Financial Times - Wolfgang Münchau
While I have yet to meet anybody who can explain what good the treaty will do – except as part of some circular logic – the damage it will do is more evident. Just think of the entirely unnecessary fight with David Cameron, UK prime minister. But the British problem pales in comparison with the treaty’s truly destructive powers. It will encourage eurozone member states to adopt extremely pro-cyclical policies.
This is already happening in Spain. Until last week, the government said it would not keep piling one austerity measure on top of another to meet the agreed deficit targets. That seemed a sensible policy. Spain’s economy is shrinking at a faster rate than forecast for reasons outside the country’s control. Under these circumstances, it would be sensible to let the automatic stabilisers work. That is what the eurozone member states did in 2009. It ensured that the recession, while very deep, was at least not excessively long.

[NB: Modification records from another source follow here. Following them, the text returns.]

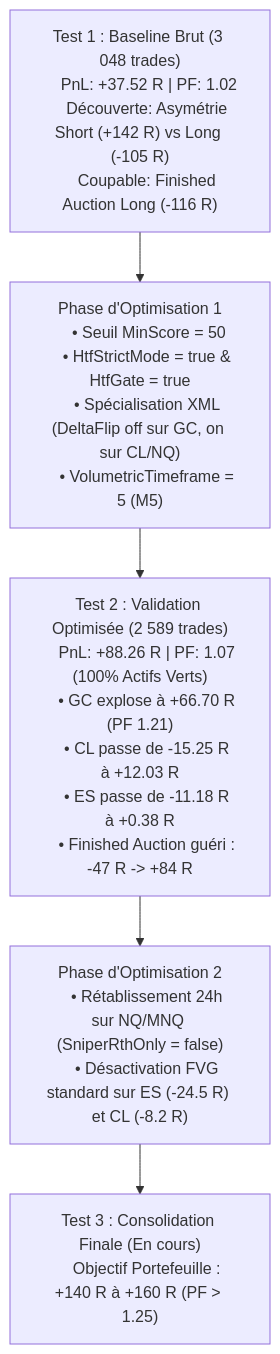
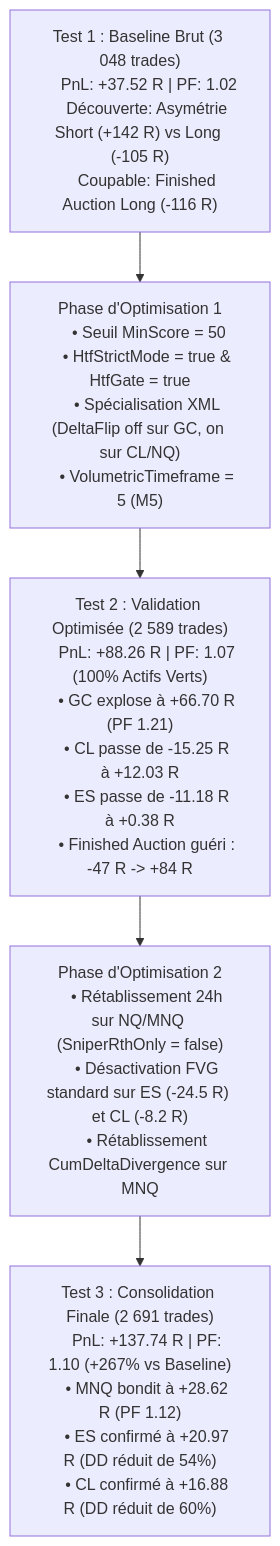
One commit to amc-pro/AMC-V8 changed the diagram in README.md. Above: the diagram before and after it, drawn with Mermaid. The commit also changed other lines of this file and 1 other file, not shown here.

````diff
--- a/README.md
+++ b/README.md
@@ -254,22 +254,26 @@
 ```mermaid
 graph TD
     T1["Test 1 : Baseline Brut (3 048 trades)
     PnL: +37.52 R | PF: 1.02
     Découverte: Asymétrie Short (+142 R) vs Long (-105 R)
     Coupable: Finished Auction Long (-116 R)"] --> OPT1["Phase d'Optimisation 1
     • Seuil MinScore = 50
     • HtfStrictMode = true & HtfGate = true
     • Spécialisation XML (DeltaFlip off sur GC, on sur CL/NQ)
     • VolumetricTimeframe = 5 (M5)"]
     OPT1 --> T2["Test 2 : Validation Optimisée (2 589 trades)
     PnL: +88.26 R | PF: 1.07 (100% Actifs Verts)
     • GC explose à +66.70 R (PF 1.21)
     • CL passe de -15.25 R à +12.03 R
     • ES passe de -11.18 R à +0.38 R
     • Finished Auction guéri : -47 R -> +84 R"]
     T2 --> OPT2["Phase d'Optimisation 2
     • Rétablissement 24h sur NQ/MNQ (SniperRthOnly = false)
-    • Désactivation FVG standard sur ES (-24.5 R) et CL (-8.2 R)"]
-    OPT2 --> T3["Test 3 : Consolidation Finale (En cours)
-    Objectif Portefeuille : +140 R à +160 R (PF > 1.25)"]
+    • Désactivation FVG standard sur ES (-24.5 R) et CL (-8.2 R)
+    • Rétablissement CumDeltaDivergence sur MNQ"]
+    OPT2 --> T3["Test 3 : Consolidation Finale (2 691 trades)
+    PnL: +137.74 R | PF: 1.10 (+267% vs Baseline)
+    • MNQ bondit à +28.62 R (PF 1.12)
+    • ES confirmé à +20.97 R (DD réduit de 54%)
+    • CL confirmé à +16.88 R (DD réduit de 60%)"]
 ```
````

The International Monetary Fund also agreed with the position of the Spanish government as of early last week. The Spanish newspaper El País quoted an IMF official as saying that further adjustment of the deficit would be undesirable because it would exacerbate, rather than alleviate, market tensions. The IMF forecast a two-year recession, with the deficit falling from 8 per cent of gross domestic product last year, to 6.8 per cent this year and 6.3 per cent next year. So even with a significant deficit target overshoot, Spain would still have a recession – almost as bad as the one in 2009.
But no. Last week on a visit to Berlin, Mariano Rajoy, Spain’s new prime minister, duly reiterated his government’s commitment to the agreed deficit targets – 4.4 per cent of GDP in 2012, and 3 per cent in 2013. This year, he wants to cut the deficit by a further 2.2 percentage points, relative to the IMF baseline, and by another 3.3 per cent next year – all while the economy is contracting.
Spain is following the same path taken by Greece. Spain is a much healthier economy, of course. But it also has a problem that Greece did not – a deeply indebted private sector. This is the reason why a policy of excessive deficit reduction could become so toxic.
Richard Koo, chief economist at the Nomura Research Institute, recently took a look* at the impact of the deleveraging in the US, the UK and the eurozone. Spain is experiencing an extreme version of what he calls a “balance sheet recession”, on a much greater scale than the US or the UK. Since the third quarter of 2007, the Spanish private sector has reduced its debts by 17.2 per cent as a ratio of GDP, while the public sector partially compensated the private sector’s deleveraging with an increase in debt of 11.8 per cent of GDP. The difference came in the form of a positive contribution from the external sector – in other words, from a fall in the current account deficit.
Mr Koo makes the point that – as in Japan during the 1990s – it is essential that European governments support the economy during a phase of private-sector deleveraging to avoid what would otherwise lead to a deep depression.
So if Spain were to follow the example of Greece, and ignore what happened in Japan, the most likely result would be a severe and prolonged recession. To me, that is a much larger threat to the eurozone than any of the various crisis offshoots that excite us momentarily. In the big scheme of things, it really does not matter whether Greek bondholders agree on a voluntary participation. If Spain were to fall down a black hole, no rescue fund, however large, would be able to drag it out.
The irony is that a fiscal treaty that set out to reduce the eurozone’s debt could be the cause of a debt explosion, because it greatly increases the risks of a semi-permanent slump in large parts of southern Europe. If that were to happen, nothing could save the eurozone.